Ramdeyal - JSC interviews - October 2019


Current position: Regional Court Magistrate, Welkom

Date appointed: 2006

Candidate bio:

As a magistrate Ramdeyal has dealt with numerous cases involving sexual violence crimes having served in the dedicated sexual offences court for ten consecutive years.

In 2008 she reportedly handed down the first life sentence from the regional courts in the Free State to 24-year-old Michael Andile Plata, for his part in the gang-rape of a teenager who subsequently contracted HIV-Aids.

Since then she has been consistently handing down life sentences to convicted rapists, including the 2011 case of a pastor who, she found, had abused his position of trust and raped a 12-year-old girl in his congregation.

In her application form she highlighted the special interest she has in child abuse cases and sexual violence cases. Her LLM thesis, entitled Evidentiary and Procedural Aspects of Child Sexual Abuse examined the problems and difficulties which arose when children are victims and witnesses in cases — and measures to overcome these challenges.

Ramdeyal has acted in the Free State Division of the High Court for one term and three weeks in 2017 and a further four weeks in 2018.

In the high court matter of Mantjies v S, Ramdeyal was asked to adjudicate an appeal against a double life sentence imposed by the regional magistrate after the appellant had pleaded guilty and was convicted of two counts of rape of victims aged 14- and 15- years-old.

The appellant argued that the lower court had over-emphasised the seriousness of the offence as the state had not produced a victim impact statement or led evidence regarding any trauma or humiliation alleged by the victims.

Ramdeyal (with Judge Celeste Reinders concurring) held that the accused had been correctly convicted and dismissed the appeal.

Ramdeyal noted the appellant’s use of a knife in the attacks and that the victims had “suffered humiliation during these offences”. She found the circumstances of the case were sufficiently serious so as to warrant the application of the prescribed minimum sentence.

She found that while the victim impact statements and equivalent evidence were “always of assistance to a court”, their absence did “not mean that a court must approach the question of sentence on the footing that there was no psychological harm.”

Fifty-two year-old Ramdeyal completed her B.Proc at the then-University of Durban Westville (now University of KwaZulu-Natal) in 1990 and her LLM in 2005.

After serving her articles she worked as a prosecutor, senior prosecutor and district court magistrate in Durban.
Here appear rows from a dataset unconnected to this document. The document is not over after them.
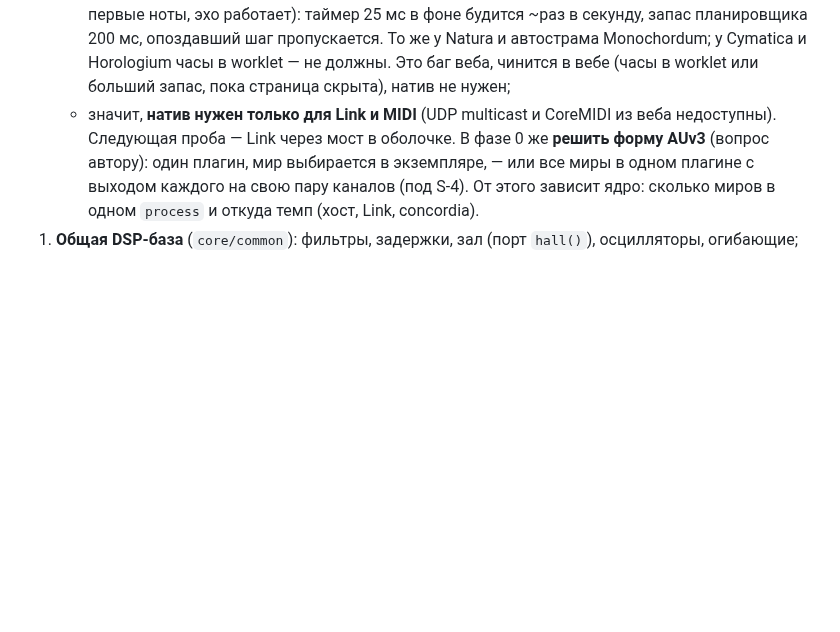
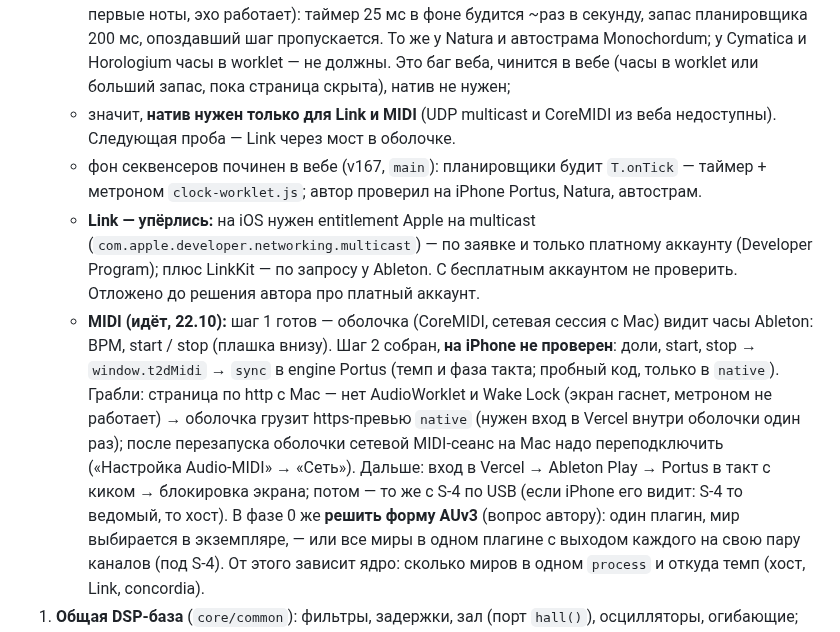
Before and after one commit to ai-slopes-hq/touch2decay, a Markdown page: docs/native-plan.md, the part around the change. GitHub-like rendering; blank space fills up the shorter version.

Commit message:
Native plan: probe status — background fixed, Link needs a paid account, MIDI half done
Co-Authored-By: Claude Opus 5.5 <noreply@anthropic.com>

```diff
--- a/docs/native-plan.md
+++ b/docs/native-plan.md
@@ -62,6 +62,9 @@ web (как сейчас)            в нативном режиме мир н
    - **фон работает** — и в оболочке, и **в самом Safari / PWA** (iOS 26): звук идёт при блокировке и в другом приложении, на экране блокировки — плеер (`mediaSession`);
    - **секвенсеры на JS-таймере в фоне теряют шаги** (Portus: ритм ровный, но звучат будто только первые ноты, эхо работает): таймер 25 мс в фоне будится ~раз в секунду, запас планировщика 200 мс, опоздавший шаг пропускается. То же у Natura и автострама Monochordum; у Cymatica и Horologium часы в worklet — не должны. Это баг веба, чинится в вебе (часы в worklet или больший запас, пока страница скрыта), натив не нужен;
    - значит, **натив нужен только для Link и MIDI** (UDP multicast и CoreMIDI из веба недоступны). Следующая проба — Link через мост в оболочке.
+   - фон секвенсеров починен в вебе (v167, `main`): планировщики будит `T.onTick` — таймер + метроном `clock-worklet.js`; автор проверил на iPhone Portus, Natura, автострам.
+   - **Link — упёрлись:** на iOS нужен entitlement Apple на multicast (`com.apple.developer.networking.multicast`) — по заявке и только платному аккаунту (Developer Program); плюс LinkKit — по запросу у Ableton. С бесплатным аккаунтом не проверить. Отложено до решения автора про платный аккаунт.
+   - **MIDI (идёт, 22.10):** шаг 1 готов — оболочка (CoreMIDI, сетевая сессия с Mac) видит часы Ableton: BPM, start / stop (плашка внизу). Шаг 2 собран, **на iPhone не проверен**: доли, start, stop → `window.t2dMidi` → `sync` в engine Portus (темп и фаза такта; пробный код, только в `native`). Грабли: страница по http с Mac — нет AudioWorklet и Wake Lock (экран гаснет, метроном не работает) → оболочка грузит https-превью `native` (нужен вход в Vercel внутри оболочки один раз); после перезапуска оболочки сетевой MIDI-сеанс на Mac надо переподключить («Настройка Audio-MIDI» → «Сеть»). Дальше: вход в Vercel → Ableton Play → Portus в такт с киком → блокировка экрана; потом — то же с S-4 по USB (если iPhone его видит: S-4 то ведомый, то хост).
    В фазе 0 же **решить форму AUv3** (вопрос автору): один плагин, мир выбирается в экземпляре, — или все миры в одном плагине с выходом каждого на свою пару каналов (под S-4). От этого зависит ядро: сколько миров в одном `process` и откуда темп (хост, Link, concordia).
 1. **Общая DSP-база** (`core/common`): фильтры, задержки, зал (порт `hall()`), осцилляторы, огибающие; где не важно совпадение — блоки Mutable Instruments / DaisySP (MIT).
 2. **Хост в ядре** (`core/host`): мастер, микшер, concordia (лад, темп), LFO строк (`host/sl.js`) и тик моделей — до переноса миров, чтобы перенесённый мир сразу жил без кадров.
```
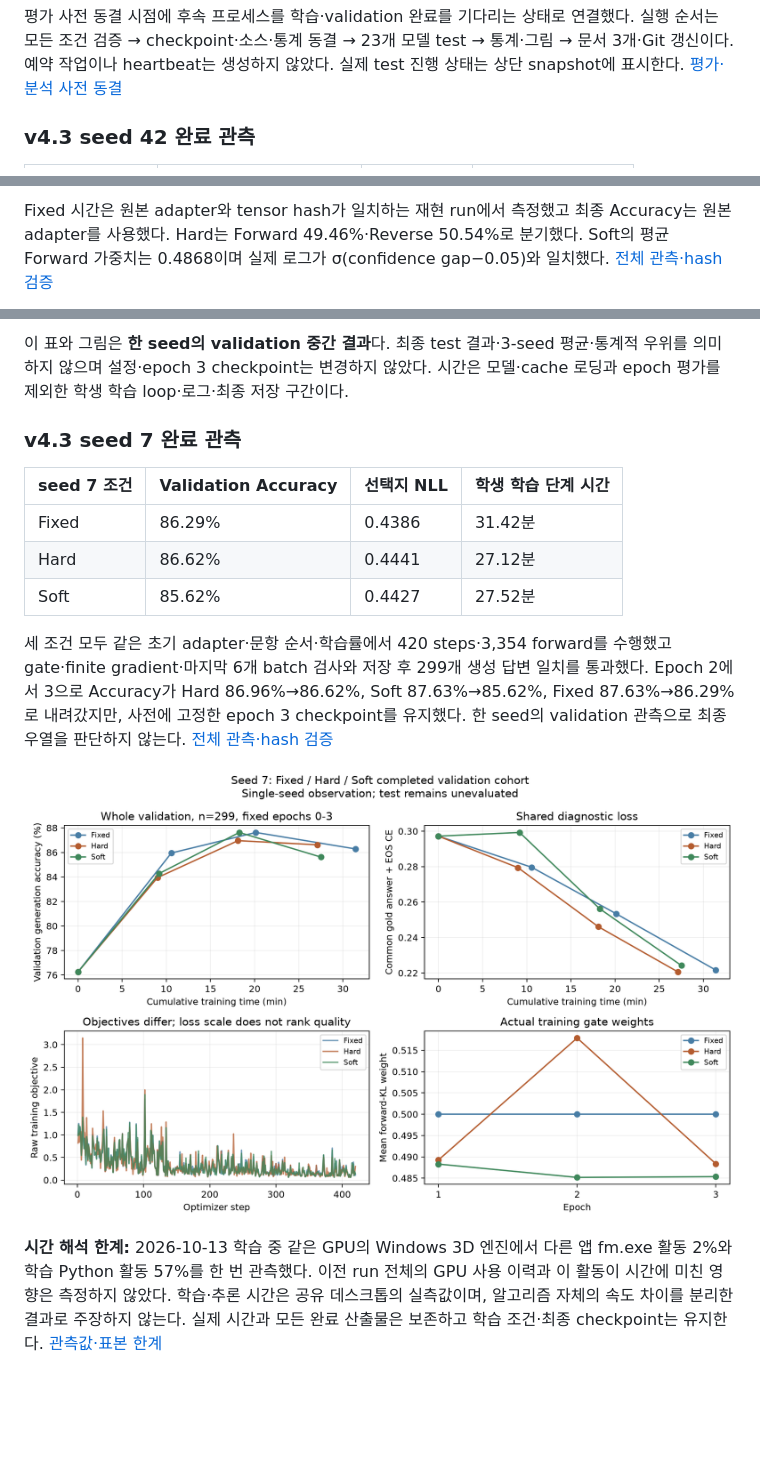
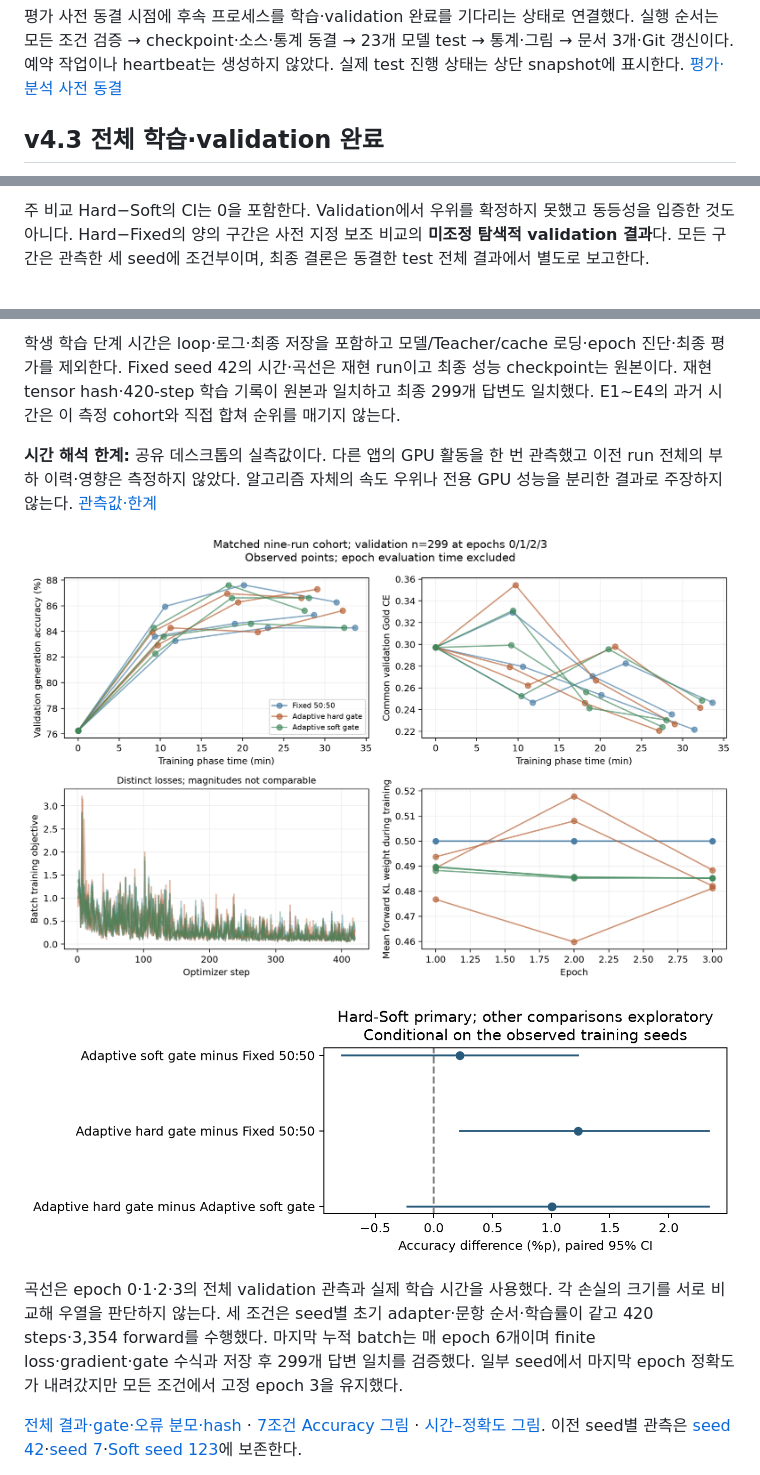
Before and after one commit to distillguard/lightjudge, a Markdown page: docs/RESEARCH_REPORT.md, 3 parts joined by grey strips. Drawn GitHub-style; pictures changed too: results/gate_comparison_v4/validation/learning_curves.png (added), results/gate_comparison_v4/validation/paired_ci.png (added); blank space fills up the shorter version.

```diff
--- a/docs/RESEARCH_REPORT.md
+++ b/docs/RESEARCH_REPORT.md
@@ -39,5 +39,5 @@ T=2·lr=2e−4·r=8·3 epochs·3 seeds는 기존 통제값이며 원문 default
 
 평가 사전 동결 시점에 후속 프로세스를 학습·validation 완료를 기다리는 상태로 연결했다. 실행 순서는 모든 조건 검증 → checkpoint·소스·통계 동결 → 23개 모델 test → 통계·그림 → 문서 3개·Git 갱신이다. 예약 작업이나 heartbeat는 생성하지 않았다. 실제 test 진행 상태는 상단 snapshot에 표시한다. [평가·분석 사전 동결](../results/protocols/gate_evaluation_protocol.json)
 
-### v4.3 seed 42 완료 관측
+## v4.3 전체 학습·validation 완료
 
@@ -51,3 +62,3 @@ T=2·lr=2e−4·r=8·3 epochs·3 seeds는 기존 통제값이며 원문 default
 
-Fixed 시간은 원본 adapter와 tensor hash가 일치하는 재현 run에서 측정했고 최종 Accuracy는 원본 adapter를 사용했다. Hard는 Forward 49.46%·Reverse 50.54%로 분기했다. Soft의 평균 Forward 가중치는 0.4868이며 실제 로그가 σ(confidence gap−0.05)와 일치했다. [전체 관측·hash 검증](../results/gate_comparison_v4/progress/seed42_validation_curves.json)
+주 비교 Hard−Soft의 CI는 0을 포함한다. Validation에서 우위를 확정하지 못했고 동등성을 입증한 것도 아니다. Hard−Fixed의 양의 구간은 사전 지정 보조 비교의 **미조정 탐색적 validation 결과**다. 모든 구간은 관측한 세 seed에 조건부이며, 최종 결론은 동결한 test 전체 결과에서 별도로 보고한다.
 
@@ -55,17 +70,13 @@ Fixed 시간은 원본 adapter와 tensor hash가 일치하는 재현 run에서
 
-이 표와 그림은 **한 seed의 validation 중간 결과**다. 최종 test 결과·3-seed 평균·통계적 우위를 의미하지 않으며 설정·epoch 3 checkpoint는 변경하지 않았다. 시간은 모델·cache 로딩과 epoch 평가를 제외한 학생 학습 loop·로그·최종 저장 구간이다.
+학생 학습 단계 시간은 loop·로그·최종 저장을 포함하고 모델/Teacher/cache 로딩·epoch 진단·최종 평가를 제외한다. Fixed seed 42의 시간·곡선은 재현 run이고 최종 성능 checkpoint는 원본이다. 재현 tensor hash·420-step 학습 기록이 원본과 일치하고 최종 299개 답변도 일치했다. E1~E4의 과거 시간은 이 측정 cohort와 직접 합쳐 순위를 매기지 않는다.
 
-### v4.3 seed 7 완료 관측
+**시간 해석 한계:** 공유 데스크톱의 실측값이다. 다른 앱의 GPU 활동을 한 번 관측했고 이전 run 전체의 부하 이력·영향은 측정하지 않았다. 알고리즘 자체의 속도 우위나 전용 GPU 성능을 분리한 결과로 주장하지 않는다. [관측값·한계](../results/checks/timing_environment_snapshot.json)
 
-| seed 7 조건 | Validation Accuracy | 선택지 NLL | 학생 학습 단계 시간 |
-|---|---|---|---|
-| Fixed | 86.29% | 0.4386 | 31.42분 |
-| Hard | 86.62% | 0.4441 | 27.12분 |
-| Soft | 85.62% | 0.4427 | 27.52분 |
+![9개 run의 전체 validation 학습곡선](../results/gate_comparison_v4/validation/learning_curves.png)
 
-세 조건 모두 같은 초기 adapter·문항 순서·학습률에서 420 steps·3,354 forward를 수행했고 gate·finite gradient·마지막 6개 batch 검사와 저장 후 299개 생성 답변 일치를 통과했다. Epoch 2에서 3으로 Accuracy가 Hard 86.96%→86.62%, Soft 87.63%→85.62%, Fixed 87.63%→86.29%로 내려갔지만, 사전에 고정한 epoch 3 checkpoint를 유지했다. 한 seed의 validation 관측으로 최종 우열을 판단하지 않는다. [전체 관측·hash 검증](../results/gate_comparison_v4/progress/seed7_validation_curves.json)
+![Validation Accuracy 차이의 paired CI](../results/gate_comparison_v4/validation/paired_ci.png)
 
-![Seed 7 전체 validation 학습곡선](../results/gate_comparison_v4/progress/seed7_validation_curves.png)
+곡선은 epoch 0·1·2·3의 전체 validation 관측과 실제 학습 시간을 사용했다. 각 손실의 크기를 서로 비교해 우열을 판단하지 않는다. 세 조건은 seed별 초기 adapter·문항 순서·학습률이 같고 420 steps·3,354 forward를 수행했다. 마지막 누적 batch는 매 epoch 6개이며 finite loss·gradient·gate 수식과 저장 후 299개 답변 일치를 검증했다. 일부 seed에서 마지막 epoch 정확도가 내려갔지만 모든 조건에서 고정 epoch 3을 유지했다.
 
-**시간 해석 한계:** 2026-10-13 학습 중 같은 GPU의 Windows 3D 엔진에서 다른 앱 fm.exe 활동 2%와 학습 Python 활동 57%를 한 번 관측했다. 이전 run 전체의 GPU 사용 이력과 이 활동이 시간에 미친 영향은 측정하지 않았다. 학습·추론 시간은 공유 데스크톱의 실측값이며, 알고리즘 자체의 속도 차이를 분리한 결과로 주장하지 않는다. 실제 시간과 모든 완료 산출물은 보존하고 학습 조건·최종 checkpoint는 유지한다. [관측값·표본 한계](../results/checks/timing_environment_snapshot.json)
+[전체 결과·gate·오류 분모·hash](../results/gate_comparison_v4/validation/comparison.json) · [7조건 Accuracy 그림](../results/gate_comparison_v4/validation/accuracy.png) · [시간–정확도 그림](../results/gate_comparison_v4/validation/time_accuracy.png). 이전 seed별 관측은 [seed 42](../results/gate_comparison_v4/progress/seed42_validation_curves.json)·[seed 7](../results/gate_comparison_v4/progress/seed7_validation_curves.json)·[Soft seed 123](../results/checks/gate_soft123_progress.json)에 보존한다.
 
```
Also changed, not shown: other parts of docs/RESEARCH_REPORT.md (+24 -16 lines), README.md (+2 -1 lines), docs/RESEARCH_PLAN.md (+1 -1 lines), results/gate_comparison_v4/validation/accuracy.png (added), results/gate_comparison_v4/validation/time_accuracy.png (added), 4 other files.
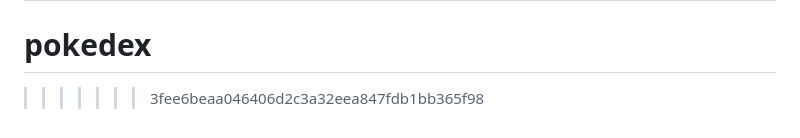
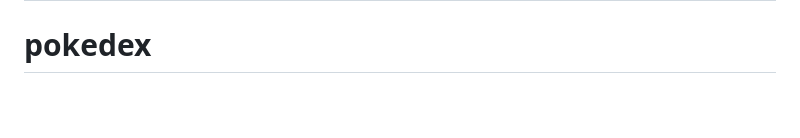
Before and after one commit to JoseHS06/pokedex, a Markdown page: README.md, the part around the change. GitHub-like rendering; blank space fills up the shorter version.

```diff
--- a/README.md
+++ b/README.md
@@ -98,4 +98,3 @@ Nest is an MIT-licensed open source project. It can grow thanks to the sponsors
 Nest is [MIT licensed](https://github.com/nestjs/nest/blob/master/LICENSE).
 =======
 # pokedex
->>>>>>> 3fee6beaa046406d2c3a32eea847fdb1bb365f98
```
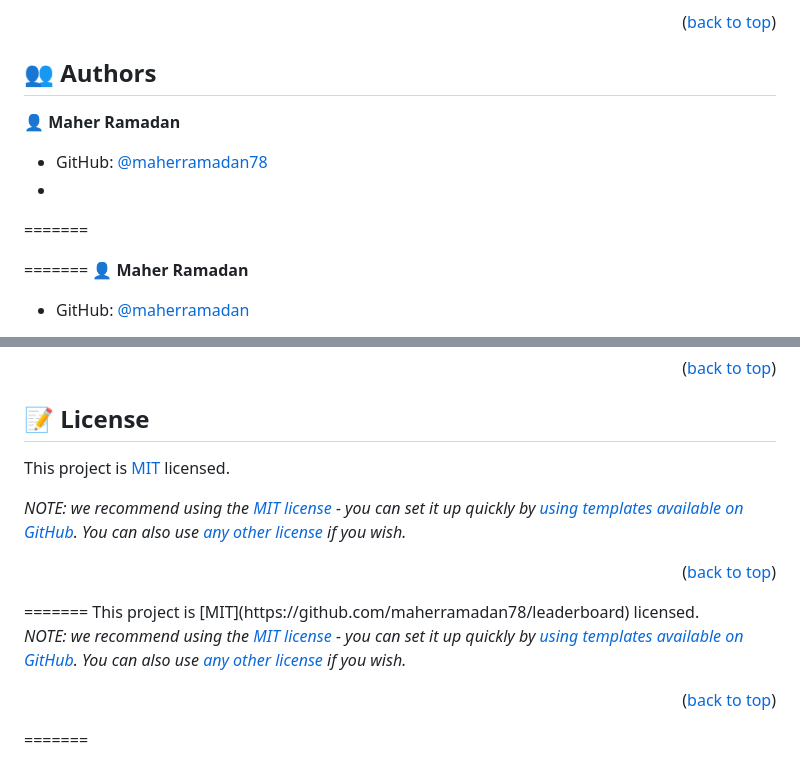
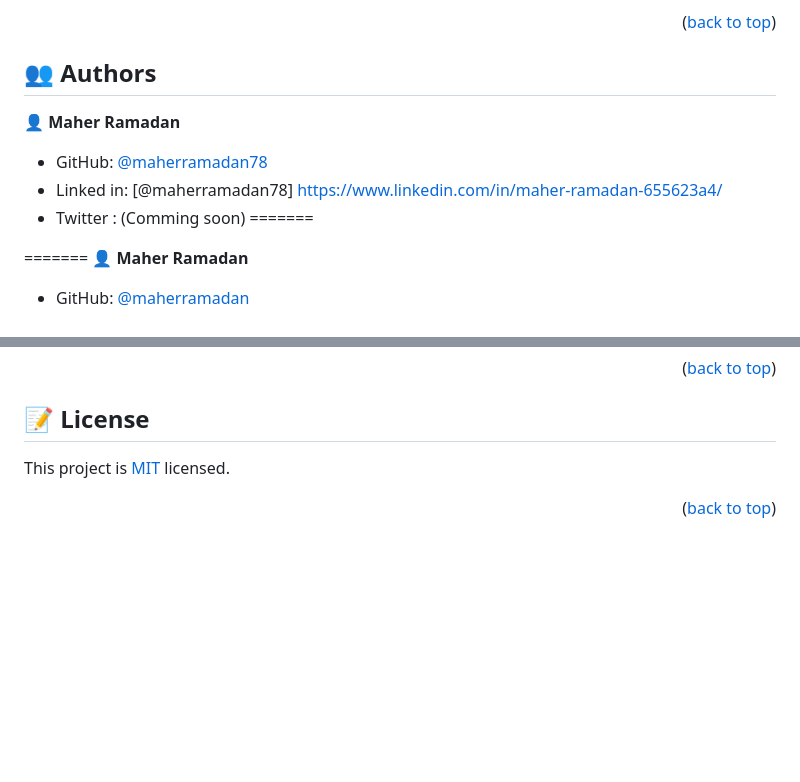
Before and after one commit to maherramadan78/leaderboard, a Markdown page: README.md, 2 parts joined by grey strips. GitHub-like rendering; blank space fills up the shorter version.

```diff
--- a/README.md
+++ b/README.md
@@ -191,10 +190,12 @@ npm run deploy
 
 
 
+
 👤 **Maher Ramadan**
 
 - GitHub: [@maherramadan78](https://github.com/maherramadan78/leaderboard)
--
+- Linked in: [@maherramadan78] https://www.linkedin.com/in/maher-ramadan-655623a4/
+- Twitter : (Comming soon)
 =======
 
 
@@ -251,13 +252,3 @@ This project is [MIT](https://github.com/maherramadan78/Awsome-books-library/blo
 
-_NOTE: we recommend using the [MIT license](https://choosealicense.com/licenses/mit/) - you can set it up quickly by [using templates available on GitHub](https://docs.github.com/en/communities/setting-up-your-project-for-healthy-contributions/adding-a-license-to-a-repository). You can also use [any other license](https://choosealicense.com/licenses/) if you wish._
 
 <p align="right">(<a href="#readme-top">back to top</a>)</p>
-=======
-This project is [MIT](https://github.com/maherramadan78/leaderboard) licensed.
-
-_NOTE: we recommend using the [MIT license](https://choosealicense.com/licenses/mit/) - you can set it up quickly by [using templates available on GitHub](https://docs.github.com/en/communities/setting-up-your-project-for-healthy-contributions/adding-a-license-to-a-repository). You can also use [any other license](https://choosealicense.com/licenses/) if you wish._
-
-<p align="right">(<a href="#readme-top">back to top</a>)</p>
-
-
-=======
```
Also changed, not shown: other parts of README.md (+4 -5 lines).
In 2006 she was appointed a regional court magistrate in Welkom, a position she currently holds.

October 2019 interview:

October 2019 interview synopsis:

Former regional court magistrate, Thiloshni Ramdeyal, is another judicial candidate who had no hesitation in describing herself to the Judicial Service Commission as a judicial activist.

Asked whether she saw herself as a liberal or a conservative judge she replied: ‘In South Africa, with our constitution, you cannot be conservative. You have to be liberal.’

There is no need for the poor to be deprived of access to justice, she said, ‘and since everyone is equal before the law, we must help the poor and needy and vulnerable.’

Several JSC members questioned the way she had written some judgments, as her ‘style’ might be seen to indicate that she had not considered both sides of a matter. After she described the way she weighed up the evidence and applied her mind to a dispute, one commissioner said ‘I agree with you. You coin it perfectly, but the decision does not seem to be done like that.’ Ramdeyal said she would consider these comments in future, and added that the judgments criticised by the JSC had been written before she had gone on specialised judicial training courses.

As a regional court magistrate in the Free State, she had served on the sexual offences court for ‘many years’. ‘I had a reputation of being the “rape magistrate”.’

From that experience she had concluded that the issue of bail ought to be carefully handled and she would be concerned about giving bail if the accused had previous convictions on serious violent crime.

In her view, the Bail Act ought to be ‘seriously revisited’, because there were aspects of it that did not work.